hile working closely with one of its larger direct marketing clients to build a database for its catalog business, Marketsmith was gathering data from multiple sources. The well included orders for some of its client’s products on Amazon, its own information and other retailers. The next step was to segment all of the information. As Marketsmith was creating the database, the client asked if it was possible to drive more volume by simply sending everyone new to the database a new catalog.
Andy Slipher believes that the secret to success in marketing – or anything, really – is in the steps that you take. Keep in step with your customers and one step ahead of your competitors and you’ll be able to strategically see the playing field spread out in front of you. That’s the approach he drills into his clients, which include the likes of Coca-Cola, Verizon Wireless, Procter & Gamble, Jimmy Dean Foods, Honda Motor Company, Travelers Insurance, and scores of others. The founder of Slipher Marketing says the process is all about removing distractions and then making pivotal choices. In the end, what matters are your customer, the challenge, and the potential to be compelled by an explicit promise. We sat down with the author of the forthcoming book, “The Big How: Where Strategy Meets Success,” to get his take on what today’s consumers are really looking for.
Martin Lindstrom has seen human tendencies close up and devoted countless hours to studying them. What he has discovered is that our desires manifest themselves in hundreds of ways each day, from the computer passwords we choose, to where we place refrigerator magnets, and the way in which we take selfies or use emojis. In his book, “Small Data: The Tiny Clues That Uncover Huge Trends,” the bestselling author and noted branding expert reveals how these intricate pieces of information can decipher what reams of big data cannot – how unmet human desires can unlock the next brand breakthrough. The man who Time Magazine once listed as one of the “Top 100 Most Influential People in the World” has been called a modern day Sherlock Holmes. We sat down with him to get his take what today’s consumers are really looking for.
Now that consumers are fully tethered to social media and the internet with their buying habits, it’s time for brands to relax with their sales megaphones. Sellers have to tone down their sales talk and become skilled listeners engaged in a two-way conversation with the consumer. The brand has to understand why the consumer buys from them. That communication forms the platform for the buying persona.
Amanda Setili remembers it as a teaching moment. After a string of strong revenue growth inexplicably began to plateau, her company’s sales and marketing teams were working amid a deadlocked, awkward silence. Nothing either team did seemed to be able to revive the once robust numbers. “Diversity of thought and varying backgrounds of individuals is important. Different approaches to looking at problems and problem solving give you a wide variety of ideas and opinions for getting to yes. When everyone is aligned around your vision, mission and values, you’re pulling in the same winning direction. That’s a lot of power and a competitive advantage that’s not easily duplicated.”

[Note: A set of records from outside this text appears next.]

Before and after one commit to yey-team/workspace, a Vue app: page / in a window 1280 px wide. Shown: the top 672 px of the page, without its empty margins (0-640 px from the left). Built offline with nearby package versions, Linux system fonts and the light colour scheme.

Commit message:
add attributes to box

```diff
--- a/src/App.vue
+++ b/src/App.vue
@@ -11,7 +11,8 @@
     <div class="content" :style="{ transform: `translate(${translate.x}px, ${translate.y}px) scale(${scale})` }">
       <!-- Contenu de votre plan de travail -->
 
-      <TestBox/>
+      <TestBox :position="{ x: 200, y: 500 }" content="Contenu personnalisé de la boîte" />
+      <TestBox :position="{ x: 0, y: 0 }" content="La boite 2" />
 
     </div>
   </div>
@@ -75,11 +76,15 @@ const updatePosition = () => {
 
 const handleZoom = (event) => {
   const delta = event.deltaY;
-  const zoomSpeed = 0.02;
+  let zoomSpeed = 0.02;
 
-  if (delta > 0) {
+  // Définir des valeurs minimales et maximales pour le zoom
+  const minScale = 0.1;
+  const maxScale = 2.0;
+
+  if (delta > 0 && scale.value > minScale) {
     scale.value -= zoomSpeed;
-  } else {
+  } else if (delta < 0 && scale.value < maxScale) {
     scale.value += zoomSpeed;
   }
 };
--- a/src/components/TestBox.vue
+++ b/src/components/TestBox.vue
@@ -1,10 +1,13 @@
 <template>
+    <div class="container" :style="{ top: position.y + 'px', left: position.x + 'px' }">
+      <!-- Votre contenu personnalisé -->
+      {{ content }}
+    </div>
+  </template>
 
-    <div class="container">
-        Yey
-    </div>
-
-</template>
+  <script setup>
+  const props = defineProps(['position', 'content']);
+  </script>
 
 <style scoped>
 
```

“Grit is a commitment to long-term goals and commitment to work toward those things, even in the face of discouragement and setbacks, or no progress,” says Ed Etzel, ED.D., a professor and licensed psychologist for the West Virginia University Department of Intercollegiate Athletics and former Olympian. “It has some connection to passion. It’s a messy sort of thing. It’s along the lines of what people think about mental toughness.”
In his alter ego as The Workplace Therapist, Brandon Smith has had more than his fair share of conversations about the interactions people have with each other – both internally and externally. The challenge is what Smith calls the “curse of the choice.” Technology has provided access to many products and options, leading consumers to seek brands and people they like and trust. “We want and need trusted advisors in our lives.”